With the 2012 NFL season in the books, and the scouting combine in the rear-view, it's time to take a closer look at the 50 players we think will be the biggest difference-makers at the next level from this draft class. To that end, we're happy to continue this year's Shutdown 50 scouting reports (Hint: There may actually be more than 50). You can read last year's group here. The final 50 players were chosen and ranked based on game tape, combine and Pro Day results, overall positional value, and attributes and liabilities on and off the field.
#10: Geno Smith, QB, West Virginia
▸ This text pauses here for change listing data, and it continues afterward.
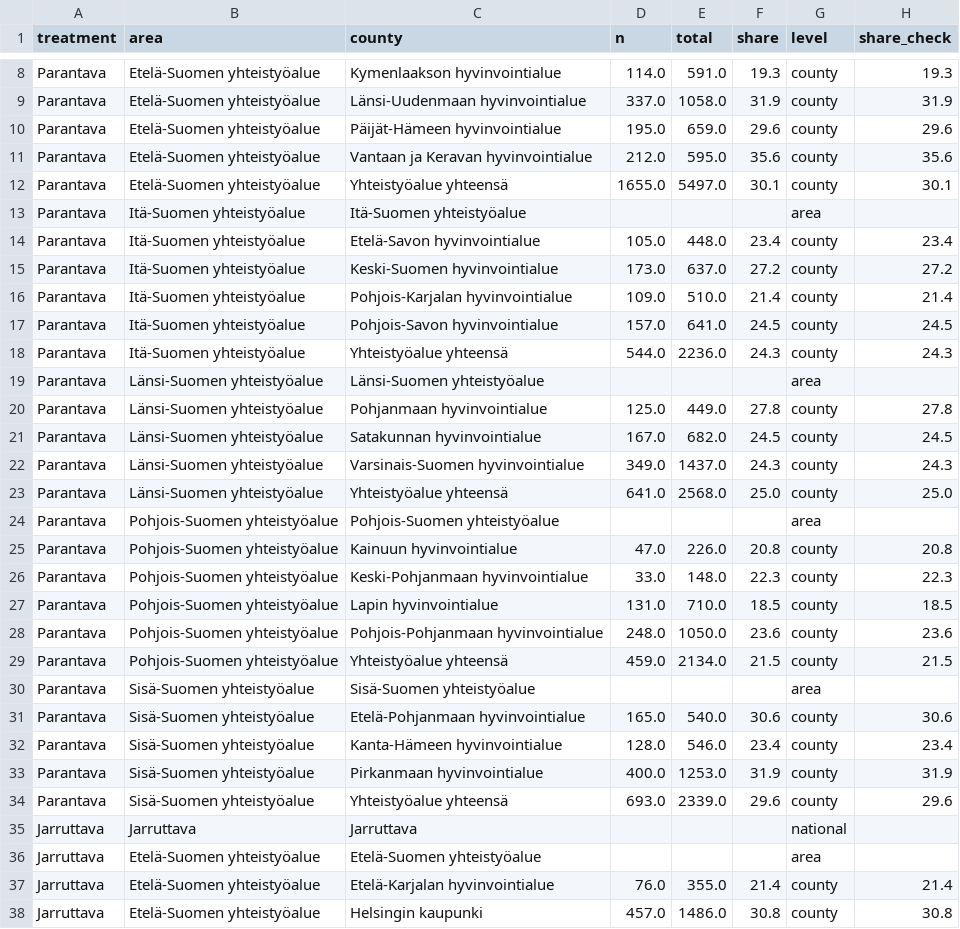
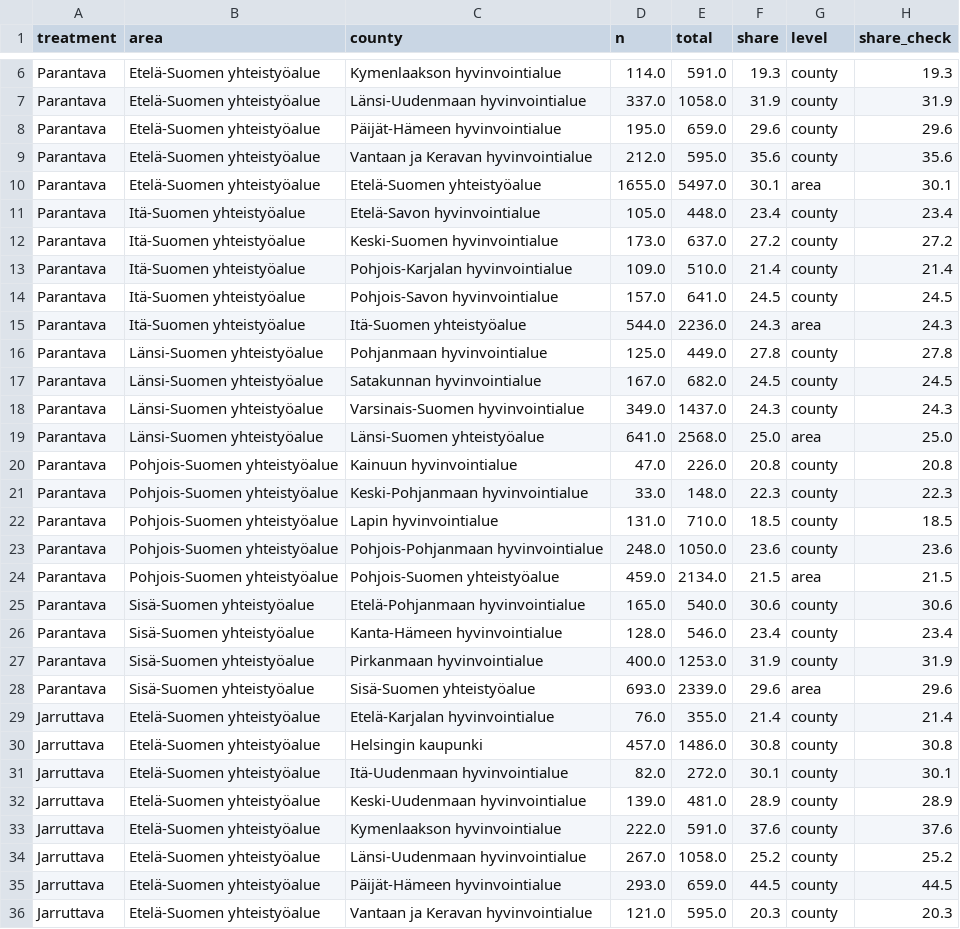
Before and after one commit to rahmanshah/junction26-lingonberry-equal-care, a CSV file: data/processed/county_treatment.csv, drawn as a sheet; only a part is shown, gaps mark what is left out; the shorter side is filled out with more unchanged rows; the diff covers the shown part only.

Commit message:
Fix county levels; 22 counties per treatment; list counties without MDT rows

```diff
--- a/data/processed/county_treatment.csv
+++ b/data/processed/county_treatment.csv
@@ -11,4 +9,3 @@ Parantava,Etelä-Suomen yhteistyöalue,Päijät-Hämeen hyvinvointialue,195.0,65
 Parantava,Etelä-Suomen yhteistyöalue,Vantaan ja Keravan hyvinvointialue,212.0,595.0,35.6,county,35.6
-Parantava,Etelä-Suomen yhteistyöalue,Yhteistyöalue yhteensä,1655.0,5497.0,30.1,county,30.1
-Parantava,Itä-Suomen yhteistyöalue,Itä-Suomen yhteistyöalue,,,,area,
+Parantava,Etelä-Suomen yhteistyöalue,Etelä-Suomen yhteistyöalue,1655.0,5497.0,30.1,area,30.1
 Parantava,Itä-Suomen yhteistyöalue,Etelä-Savon hyvinvointialue,105.0,448.0,23.4,county,23.4
@@ -17,4 +14,3 @@ Parantava,Itä-Suomen yhteistyöalue,Pohjois-Karjalan hyvinvointialue,109.0,510.
 Parantava,Itä-Suomen yhteistyöalue,Pohjois-Savon hyvinvointialue,157.0,641.0,24.5,county,24.5
-Parantava,Itä-Suomen yhteistyöalue,Yhteistyöalue yhteensä,544.0,2236.0,24.3,county,24.3
-Parantava,Länsi-Suomen yhteistyöalue,Länsi-Suomen yhteistyöalue,,,,area,
+Parantava,Itä-Suomen yhteistyöalue,Itä-Suomen yhteistyöalue,544.0,2236.0,24.3,area,24.3
 Parantava,Länsi-Suomen yhteistyöalue,Pohjanmaan hyvinvointialue,125.0,449.0,27.8,county,27.8
@@ -22,4 +18,3 @@ Parantava,Länsi-Suomen yhteistyöalue,Satakunnan hyvinvointialue,167.0,682.0,24
 Parantava,Länsi-Suomen yhteistyöalue,Varsinais-Suomen hyvinvointialue,349.0,1437.0,24.3,county,24.3
-Parantava,Länsi-Suomen yhteistyöalue,Yhteistyöalue yhteensä,641.0,2568.0,25.0,county,25.0
-Parantava,Pohjois-Suomen yhteistyöalue,Pohjois-Suomen yhteistyöalue,,,,area,
+Parantava,Länsi-Suomen yhteistyöalue,Länsi-Suomen yhteistyöalue,641.0,2568.0,25.0,area,25.0
 Parantava,Pohjois-Suomen yhteistyöalue,Kainuun hyvinvointialue,47.0,226.0,20.8,county,20.8
@@ -28,4 +23,3 @@ Parantava,Pohjois-Suomen yhteistyöalue,Lapin hyvinvointialue,131.0,710.0,18.5,c
 Parantava,Pohjois-Suomen yhteistyöalue,Pohjois-Pohjanmaan hyvinvointialue,248.0,1050.0,23.6,county,23.6
-Parantava,Pohjois-Suomen yhteistyöalue,Yhteistyöalue yhteensä,459.0,2134.0,21.5,county,21.5
-Parantava,Sisä-Suomen yhteistyöalue,Sisä-Suomen yhteistyöalue,,,,area,
+Parantava,Pohjois-Suomen yhteistyöalue,Pohjois-Suomen yhteistyöalue,459.0,2134.0,21.5,area,21.5
 Parantava,Sisä-Suomen yhteistyöalue,Etelä-Pohjanmaan hyvinvointialue,165.0,540.0,30.6,county,30.6
@@ -33,5 +27,3 @@ Parantava,Sisä-Suomen yhteistyöalue,Kanta-Hämeen hyvinvointialue,128.0,546.0,
 Parantava,Sisä-Suomen yhteistyöalue,Pirkanmaan hyvinvointialue,400.0,1253.0,31.9,county,31.9
-Parantava,Sisä-Suomen yhteistyöalue,Yhteistyöalue yhteensä,693.0,2339.0,29.6,county,29.6
-Jarruttava,Jarruttava,Jarruttava,,,,national,
-Jarruttava,Etelä-Suomen yhteistyöalue,Etelä-Suomen yhteistyöalue,,,,area,
+Parantava,Sisä-Suomen yhteistyöalue,Sisä-Suomen yhteistyöalue,693.0,2339.0,29.6,area,29.6
 Jarruttava,Etelä-Suomen yhteistyöalue,Etelä-Karjalan hyvinvointialue,76.0,355.0,21.4,county,21.4
```
Also changed, not shown: 24 removed rows and 40 edited cells elsewhere in this file, 1 other file.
We continue this year's series with West Virginia quarterback Geno Smith, who got off to a totally ridiculous start for his 2012 season. Through the Mountaineers' first six games, Smith put up video game numbers on the "rookie" setting: 196 completions in 260 attempts (75 percent completion rate) for 2,274 yards, 25 touchdowns, and no interceptions. However, in the team's last seven games of the season, Smith's efficiency dropped, as did his numbers -- 173 completions in 258 attempts (67 percent rate) for 1,931 yards, 17 touchdowns, and six picks. Prorated over a full season, those "down" numbers would still be impressive, but given what happened earlier in the year, Smith came into the pre-draft process as a bit of a disappointment in the eyes of some.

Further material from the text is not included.